- Required work: In the material below, some lines carry "rewards". Copy each such line.

=== Section Start ===

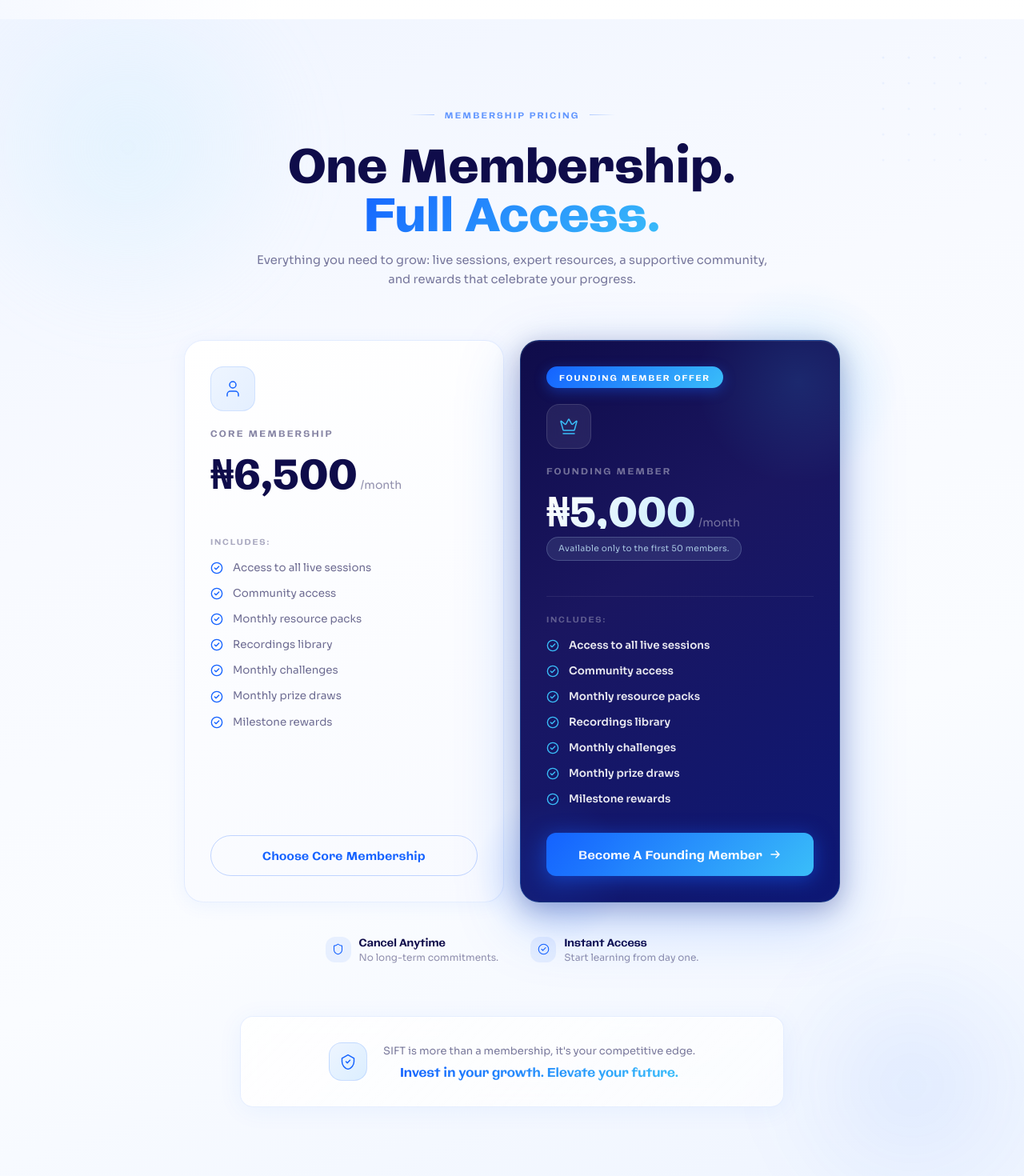
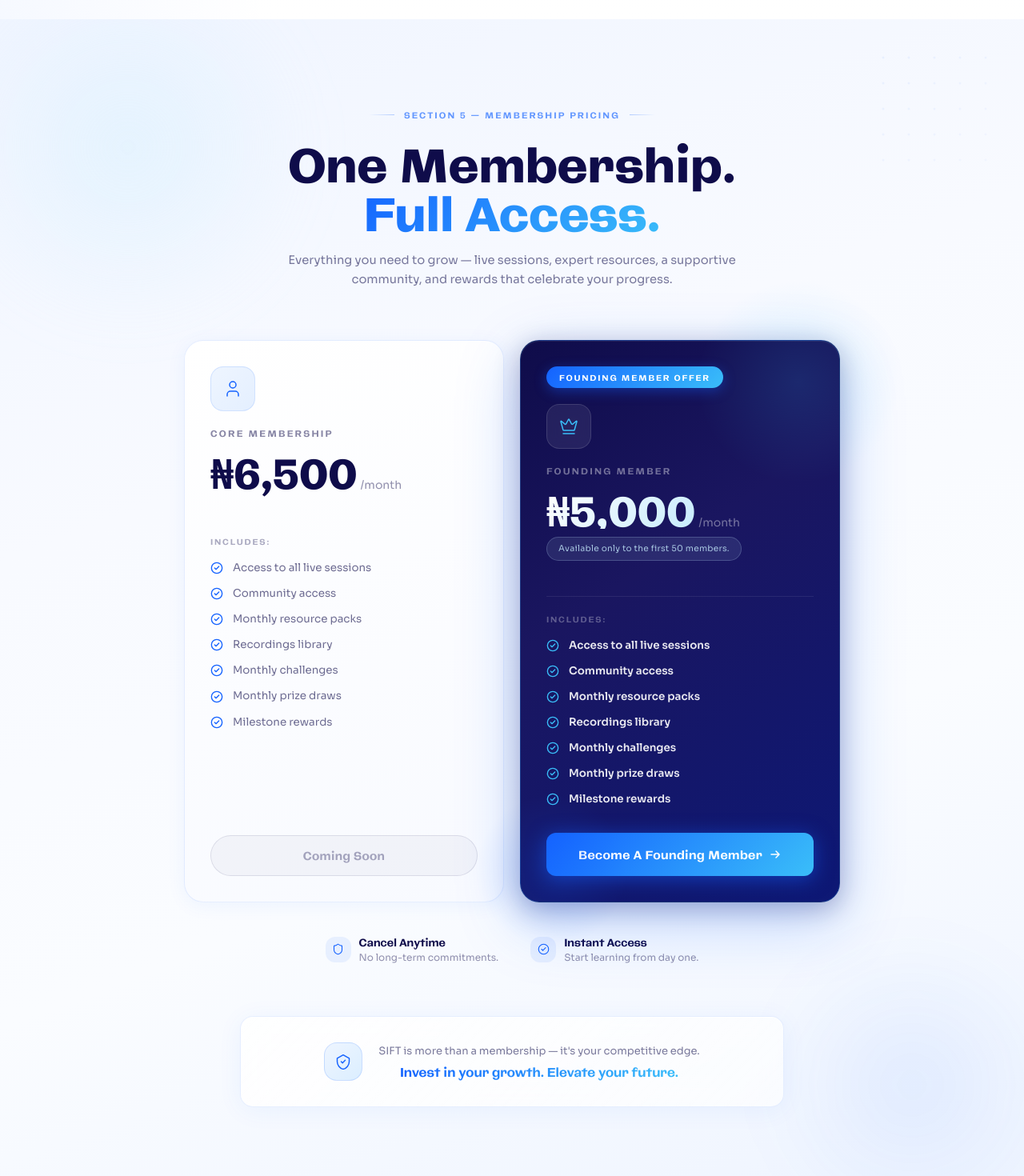
Before and after one commit to siftacademy/sift-academy, a Next.js app: page / in a window 1280 px wide. Shown: the part 4620-6090 px from the top of the page at 80% size. Built offline with nearby package versions, Linux system fonts and the light colour scheme.

Commit message:
feat:added payment link

```diff
--- a/src/app/page.tsx
+++ b/src/app/page.tsx
@@ -10,11 +10,6 @@
 
 export default function HomePage() {
   return (
-    // <main>
-    //   <Navbar />
-    //   <Hero />
-
-    // </main>
     <>
       <Navbar />
       <main>
--- a/src/components/sections/Pricing.tsx
+++ b/src/components/sections/Pricing.tsx
@@ -46,6 +46,7 @@
         border: "1px solid rgba(20,98,255,0.1)",
         boxShadow:
           "0 4px 24px rgba(20,98,255,0.06), inset 0 1px 0 rgba(255,255,255,1)",
+        opacity: plan.disabled ? 0.6 : 1,
       }}
     >
       {/* Icon */}
@@ -105,6 +106,19 @@
 
       {/* CTA */}
       <div className="mt-auto">
+        {plan.disabled ? (
+          <div
+            className="flex items-center justify-center w-full px-6 py-3.5 rounded-full font-spotnik font-semibold text-[0.875rem] tracking-wide text-brand-navy/35 cursor-not-allowed"
+            style={{
+              border: "1.5px solid rgba(15,12,74,0.1)",
+              background: "rgba(15,12,74,0.03)",
+            }}
+            aria-disabled="true"
+            role="button"
+          >
+            {plan.cta}
+          </div>
+        ) : (
           <a
             href={plan.ctaHref}
             className={cn(
@@ -113,7 +127,7 @@
               "font-spotnik font-semibold text-[0.875rem] tracking-wide",
               "text-brand-blue",
               "transition-all duration-200",
-            "focus-visible:outline-none focus-visible:ring-2 focus-visible:ring-brand-blue",
+              "focus-visible:outline-none focus-visible:ring-2 focus-visible:ring-brand-blue"
             )}
             style={{
               border: "1.5px solid rgba(20,98,255,0.25)",
@@ -130,6 +144,7 @@
           >
             {plan.cta}
           </a>
+        )}
       </div>
     </motion.div>
   );
@@ -267,7 +282,7 @@
               <span
                 className={cn(
                   "font-sora text-[0.8375rem]",
-                  f.bold ? "font-semibold text-white/90" : "text-white/65",
+                  f.bold ? "font-semibold text-white/90" : "text-white/65"
                 )}
               >
                 {f.text}
@@ -277,16 +292,18 @@
         </ul>
       </div>
 
-      {/* CTA */}
+      {/* CTA — links to Flutterwave checkout */}
       <a
         href={plan.ctaHref}
+        target="_blank"
+        rel="noopener noreferrer"
         className={cn(
           "flex items-center justify-center gap-2 w-full",
           "px-6 py-4 rounded-xl",
           "font-spotnik font-bold text-[0.9rem] tracking-wide text-white",
           "transition-all duration-200",
           "focus-visible:outline-none focus-visible:ring-2 focus-visible:ring-brand-picton focus-visible:ring-offset-2 focus-visible:ring-offset-brand-navy",
-          "hover:opacity-90 active:scale-[0.98]",
+          "hover:opacity-90 active:scale-[0.98]"
         )}
         style={{
           background: "linear-gradient(135deg, #1462FF 0%, #3ABEF9 100%)",
@@ -365,12 +382,13 @@
                 fill="#1462FF"
                 fillOpacity={0.15 - (row + col) * 0.01}
               />
-            )),
+            ))
           )}
         </svg>
       </div>
 
       <div className="relative section-padding max-w-[1440px] mx-auto">
+
         {/* ── Header ── */}
         <div className="max-w-[640px] mx-auto text-center mb-14 md:mb-16">
           <motion.div
@@ -424,7 +442,7 @@
               <FoundingCard key={plan.id} plan={plan} />
             ) : (
               <CoreCard key={plan.id} plan={plan} />
-            ),
+            )
           )}
         </div>
 
@@ -447,11 +465,7 @@
                 style={{ background: "rgba(20,98,255,0.08)" }}
                 aria-hidden="true"
               >
-                <item.icon
-                  size={15}
-                  className="text-brand-blue"
-                  strokeWidth={1.75}
-                />
+                <item.icon size={15} className="text-brand-blue" strokeWidth={1.75} />
               </div>
               <div>
                 <p className="font-spotnik font-bold text-brand-navy text-[0.8125rem]">
@@ -514,7 +528,7 @@
               </svg>
             </div>
 
-            {/* Text — broken into two lines for breathing room */}
+            {/* Text */}
             <div className="flex flex-col items-center text-center sm:text-left">
               <p
                 className="font-sora text-brand-navy/55 leading-relaxed mb-1"
@@ -531,6 +545,7 @@
             </div>
           </div>
         </motion.div>
+
       </div>
     </section>
   );
--- a/src/data/pricing.ts
+++ b/src/data/pricing.ts
@@ -6,7 +6,7 @@
 
 import { User, Crown, CheckCircle2, Shield, type LucideIcon } from "lucide-react";
 
-export const PRICING_EYEBROW = "Membership Pricing";
+export const PRICING_EYEBROW = "Section 5 — Membership Pricing";
 
 export const PRICING_HEADLINE = {
   partOne: "One Membership.",
@@ -14,7 +14,7 @@
 };
 
 export const PRICING_BODY =
-  "Everything you need to grow: live sessions, expert resources, a supportive community, and rewards that celebrate your progress.";
+  "Everything you need to grow — live sessions, expert resources, a supportive community, and rewards that celebrate your progress.";
 
 export interface PricingFeature {
   text: string;
@@ -33,6 +33,7 @@
   cta: string;
   ctaHref: string;
   featured: boolean;
+  disabled?: boolean;
 }
 
 export const PRICING_PLANS: PricingPlan[] = [
@@ -51,9 +52,10 @@
       { text: "Monthly prize draws" },
       { text: "Milestone rewards" },
     ],
-    cta: "Choose Core Membership",
-    ctaHref: "#join",
+    cta: "Coming Soon",
+    ctaHref: "#",
     featured: false,
+    disabled: true,
   },
   {
     id: "founding",
@@ -73,8 +75,9 @@
       { text: "Milestone rewards", bold: true },
     ],
     cta: "Become A Founding Member",
-    ctaHref: "#join",
+    ctaHref: "https://flutterwave.com/pay/1vr94oitdmtb",
     featured: true,
+    disabled: false,
   },
 ];
 
@@ -92,6 +95,6 @@
 ];
 
 export const PRICING_CALLOUT = {
-  text: "SIFT is more than a membership, it's your competitive edge.",
+  text: "SIFT is more than a membership — it's your competitive edge.",
   highlight: "Invest in your growth. Elevate your future.",
 };
```
Lines whose indentation alone changed are shown as unchanged.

=== Section End ===

- Reply to the exercise:
-  "Everything you need to grow: live sessions, expert resources, a supportive community, and rewards that celebrate your progress.";
+  "Everything you need to grow — live sessions, expert resources, a supportive community, and rewards that celebrate your progress.";
       { text: "Milestone rewards" },
       { text: "Milestone rewards", bold: true },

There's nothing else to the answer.